From Keith Burgess by way of Capt. Hickey

I originally got this information by way of an email from Martin Hickey... who apparently cut and pasted it from a piece that was written by Keith Burgess at

In the 1756-1760 journal of Louis Antoine de Bougainville, there is an inventory of clothing and equipment issued to French soldiers going on a winter expedition in the New World. It reads as follows:

One overcoat

One blanket

One wool cap

Two cotton shirts

One pair of mitasses

(A type of legging)

One breechclout

Two hanks of thread

Six needles

Two pair of deerskin shoes

One dressed deerskin

Two portage collars

One butcher's knife

One pair of snowshoes

*One tarpaulin per officer, one large one to every four men*

Two Siamese knives

(clasp or folding knives).

One waistcoat

One awl

One tinderbox

(the word "tinderbox" was also used to denote flint & steel).

One drag rope

One comb

One worm

(fits the end of a cleaning rod or ramrod, for wrapping tow around for cleaning the barrel)

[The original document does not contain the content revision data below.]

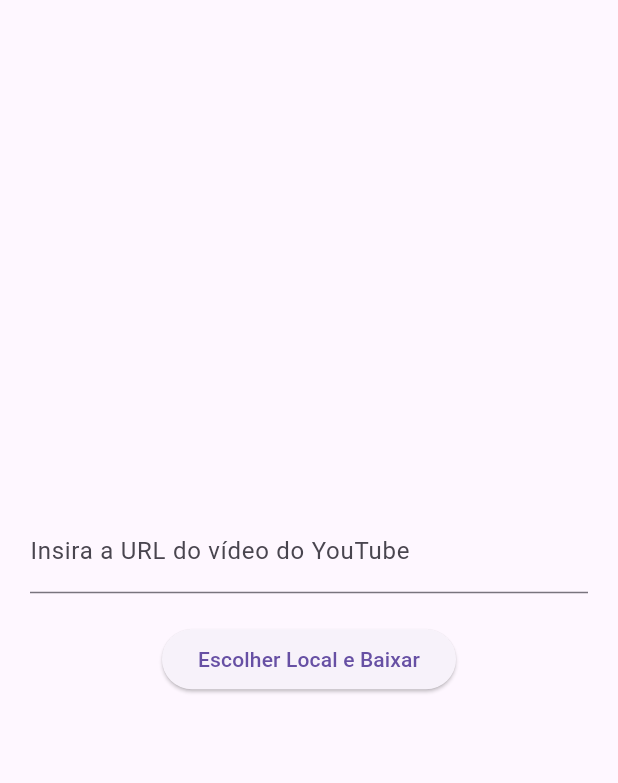
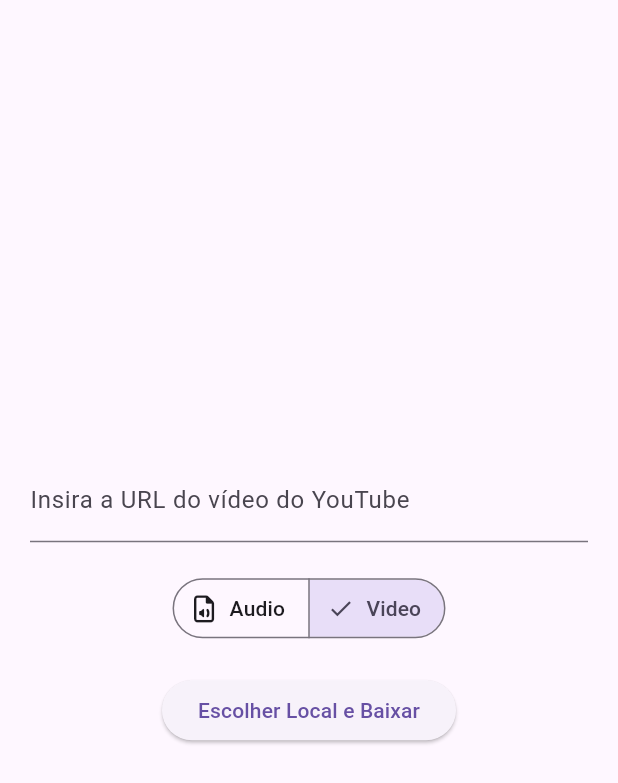
Before and after one commit to DanrleiC/youtube_downloader, a Flutter app: the screen it shows after launch, after a tap on "Escolher Local e Baixar", on a phone screen of 412 x 824 dp. Shown: the top 783 px of the screen. Run offline on Flutter 3.47's test engine with Material 3 defaults, Android fonts, the phone set to English and light mode, and no system bars; our stand-ins replace file_picker, font_awesome_flutter; missing offline and left inert: dart:ffi, youtube_explode_dart.

Commit message:
Ajuste de componente para escolher o formato para download

```diff
--- a/lib/app/view/home_page.view.dart
+++ b/lib/app/view/home_page.view.dart
@@ -1,7 +1,11 @@
 // ignore_for_file: library_private_types_in_public_api
 
+import 'dart:ffi';
+
 import 'package:flutter/material.dart';
+import 'package:font_awesome_flutter/font_awesome_flutter.dart';
 import 'package:youtube_downloader/app/controller/home_page.controller.dart';
+import 'package:youtube_downloader/app/enum/type.enum.dart';
 
 class HomePageView extends StatefulWidget {
   const HomePageView({super.key});
@@ -14,7 +18,7 @@ class _HomePageViewState extends State<HomePageView> {
   final TextEditingController _urlController = TextEditingController();
   final HomePageController controller = HomePageController();
 
-  String _savePath = '';
+  String savePath = '';
 
   @override
   Widget build(BuildContext context) {
@@ -30,6 +34,8 @@ class _HomePageViewState extends State<HomePageView> {
         mainAxisAlignment: MainAxisAlignment.center,
         children: [
           _fieldUrl(),
+          _format(),
+          const SizedBox(height: 20.0),
           _downloadBtn(),
           const SizedBox(height: 20.0),
           _message()
@@ -50,12 +56,25 @@ class _HomePageViewState extends State<HomePageView> {
     );
   }
 
+  Widget _format(){
+    return ValueListenableBuilder(
+      valueListenable: controller.type,
+      builder: (context, value, child) => SegmentedButton(
+        segments: segments,
+        selected: <DownloadType>{controller.type.value},
+        onSelectionChanged: (Set newSelection) {
+          controller.typex = newSelection.first;
+        }
+      ),
+    );
+  }
+
   Widget _downloadBtn(){
     return ElevatedButton(
       onPressed: () async {
-        _savePath = await controller.pickSaveLocation();
-        if (_savePath.isNotEmpty) {
-          controller.downloadVideo(_urlController.text, _savePath);
+        savePath = await controller.pickSaveLocation();
+        if (savePath.isNotEmpty) {
+          controller.downloadMedia(url: _urlController.text,savePath: savePath);
         } else {
           controller.message.value = 'Nenhum diretório selecionado.';
         }
@@ -63,12 +82,25 @@ class _HomePageViewState extends State<HomePageView> {
       child: const Text('Escolher Local e Baixar'),
     );
   }
+
   Widget _message(){
     return Text(
       controller.message.value
     );
   }
 
+  List<ButtonSegment<Enum>> get segments => const [
+    ButtonSegment(
+      value: DownloadType.audio,
+      label: Text('Audio'),
+      icon: Icon(FontAwesomeIcons.fileAudio)
+    ),
+    ButtonSegment(
+      value: DownloadType.video,
+      label: Text('Video'),
+      icon: Icon(FontAwesomeIcons.fileVideo)
+    ),
+  ];
 
   @override
   void dispose() {
```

One bearskin
(could be a bearskin, or could mean a course blanket).

One tomahawk

Two pair of stockings

One pair of mittens

Here at last we have mention of a "tarpaulin", a canvas shelter; "One
tarpaulin per officer, one large one to every four men". The translation
from French to English could also mean an oilcloth or a plain untreated
canvas. In the Webster's dictionary a tarpaulin is a: "canvas treated with
tar or oil". The Oxford dictionary says: "waterproof cloth Esp. of tarred
canvas". Tar in the 18th century was pine pitch.


Keith said...

This piece was written by myself and is copyright. It was my research, and I would appreciate it if you could at least add a link to my blog, and give me some credit. Regards, Keith H. Burgess.

The Doctor said...

Done and done, Sorry Keith!